Exercise objective: In the entries below, find each line with the word "notebook" and pull it out.

Listed records:
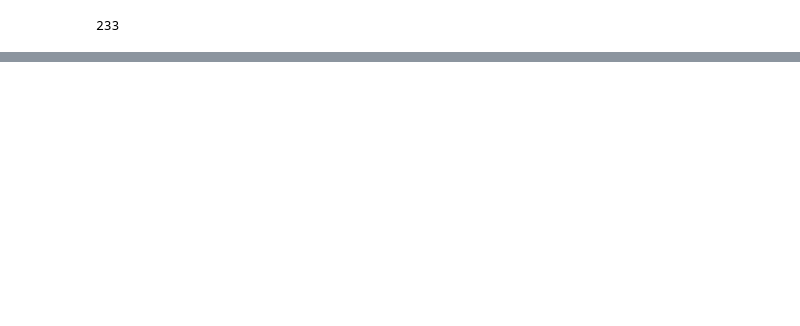
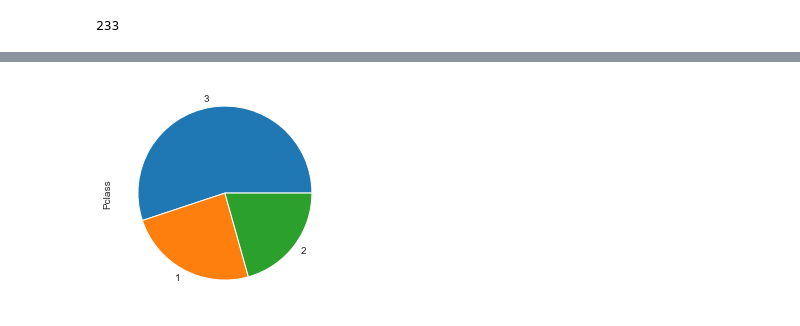
Before and after one commit to JohnMat7/Titanic_survivors_ml_contest_kaggle, a Jupyter notebook: ml to predict titanic survivors.ipynb, the cells around one changed output, grey strips where cells are left out. Cells and saved outputs as stored; diff of their text form; code cells hidden in the pictures; blank space fills up the shorter version.

```diff
--- a/ml to predict titanic survivors.ipynb
+++ b/ml to predict titanic survivors.ipynb
@@ -251,0 +323,4 @@ training[training.Sex == 'female']['Survived'].sum()
+# %%
+data = training["Pclass"].value_counts().plot(kind='pie')
+# %% [output]
+[figure, added]
```
Also changed, not shown: parts of 25 cells of this notebook.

Task output:
Before and after one commit to JohnMat7/Titanic_survivors_ml_contest_kaggle, a Jupyter notebook: ml to predict titanic survivors.ipynb, the cells around one changed output, grey strips where cells are left out. Cells and saved outputs as stored; diff of their text form; code cells hidden in the pictures; blank space fills up the shorter version.
Also changed, not shown: parts of 25 cells of this notebook.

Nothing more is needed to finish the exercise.